**WHAT YOU NEED TO DO**:
From the entries below, copy out all lines holding "menuList".

Segment Open

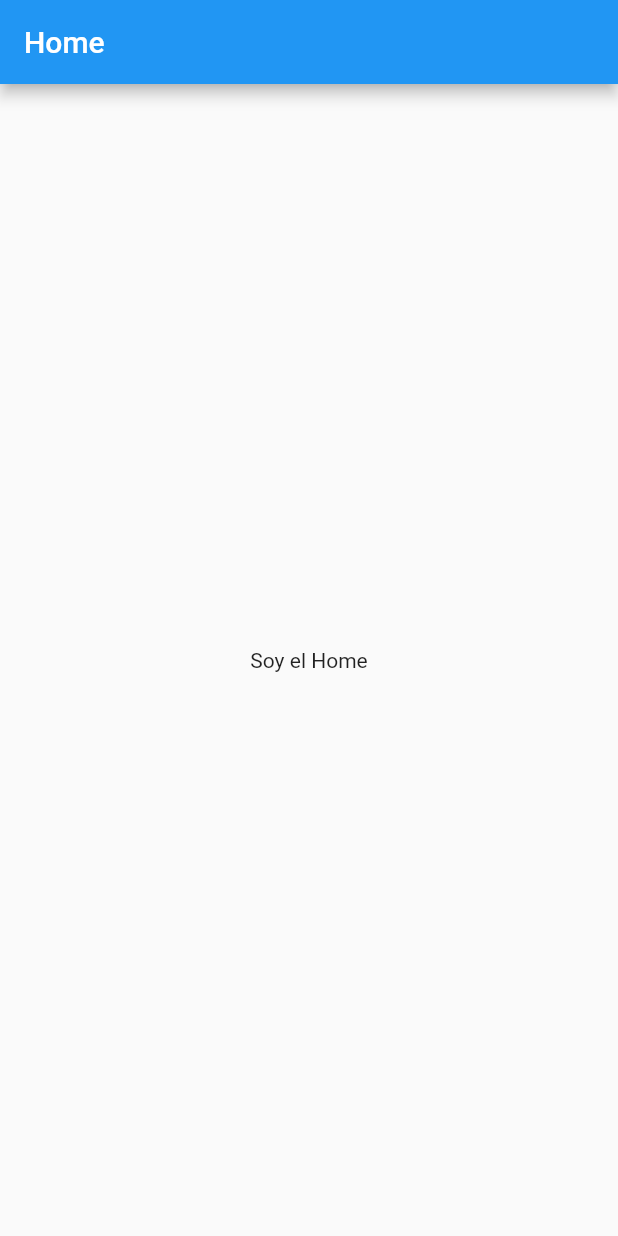
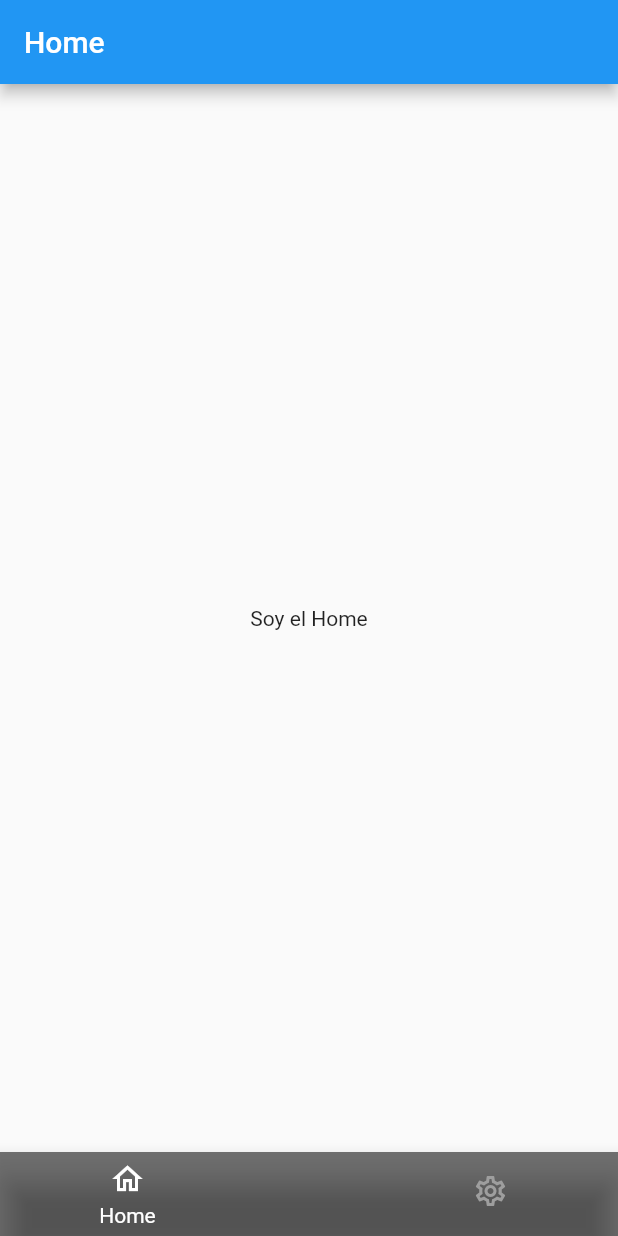
Before and after one commit to miguel-GF/nomina_control_flutter, a Flutter app: the screen it shows after launch, on a phone screen of 412 x 824 dp. Run offline on Flutter 3.47's test engine with Material 2 defaults, Android fonts, the phone set to English and light mode, and no system bars; drawn by our look-alikes of animated_bottom_navigation_bar, auto_size_text; our stand-ins replace get, lottie.

Commit message:
[Home] Se agrega lógica para funcionalidad de bottom navigation bar

```diff
--- a/lib/screens/home_screen.dart
+++ b/lib/screens/home_screen.dart
@@ -1,16 +1,91 @@
+import 'package:animated_bottom_navigation_bar/animated_bottom_navigation_bar.dart';
+import 'package:auto_size_text/auto_size_text.dart';
 import 'package:flutter/material.dart';
 
-class HomeScreen extends StatelessWidget {
+class HomeScreen extends StatefulWidget {
   const HomeScreen({super.key});
+
+  @override
+  State<HomeScreen> createState() => _HomeScreenState();
+}
+
+class _HomeScreenState extends State<HomeScreen> {
+  int _bottomNavIndex = 0;
+  AutoSizeGroup autoSizeGroup = AutoSizeGroup();
+
+  final List<Map<String, dynamic>> menuList = <Map<String, dynamic>>[
+    <String, dynamic>{'icono': Icons.home_outlined, 'titulo': 'Home'},
+    <String, dynamic>{
+      'icono': Icons.settings_outlined,
+      'titulo': 'Configuración'
+    },
+  ];
+
+  String _obtenerTitulo() {
+    return menuList[_bottomNavIndex]['titulo'].toString();
+  }
 
   @override
   Widget build(BuildContext context) {
     return Scaffold(
       appBar: AppBar(
-        title: const Text('Home'),
+        title: Text(_obtenerTitulo()),
       ),
-      body: const Center(
-        child: Text('Soy el Home'),
+      body: Center(
+        child: Column(
+          mainAxisAlignment: MainAxisAlignment.center,
+          children: <Widget>[
+            Visibility(
+              visible: _bottomNavIndex == 0,
+              child: const Text('Soy el Home'),
+            ),
+            Visibility(
+              visible: _bottomNavIndex == 1,
+              child: const Text('Soy configuraciones'),
+            ),
+          ],
+        ),
+      ),
+      bottomNavigationBar: AnimatedBottomNavigationBar.builder(
+        itemCount: menuList.length,
+        activeIndex: _bottomNavIndex,
+        backgroundColor: Colors.black54,
+        onTap: (int index) => setState(() => _bottomNavIndex = index),
+        gapLocation: GapLocation.center,
+        notchSmoothness: NotchSmoothness.verySmoothEdge,
+        tabBuilder: (int index, bool isActive) {
+          final Color color = isActive ? Colors.white : Colors.grey.shade500;
+          return Column(
+            mainAxisSize: MainAxisSize.min,
+            mainAxisAlignment: MainAxisAlignment.center,
+            children: <Widget>[
+              Column(
+                mainAxisSize: MainAxisSize.min,
+                mainAxisAlignment: MainAxisAlignment.spaceBetween,
+                children: <Widget>[
+                  Icon(
+                    menuList[index]['icono'],
+                    size: 24,
+                    color: color,
+                  ),
+                  const SizedBox(height: 4),
+                  Visibility(
+                    visible: isActive,
+                    child: Padding(
+                      padding: const EdgeInsets.symmetric(horizontal: 9),
+                      child: AutoSizeText(
+                        menuList[index]['titulo'],
+                        maxLines: 1,
+                        style: TextStyle(color: color),
+                        group: autoSizeGroup,
+                      ),
+                    ),
+                  )
+                ],
+              ),
+            ],
+          );
+        },
       ),
     );
   }
```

Segment Closed

**YOUR RESPONSE**:
+  final List<Map<String, dynamic>> menuList = <Map<String, dynamic>>[
+    return menuList[_bottomNavIndex]['titulo'].toString();
+        itemCount: menuList.length,
+                    menuList[index]['icono'],
+                        menuList[index]['titulo'],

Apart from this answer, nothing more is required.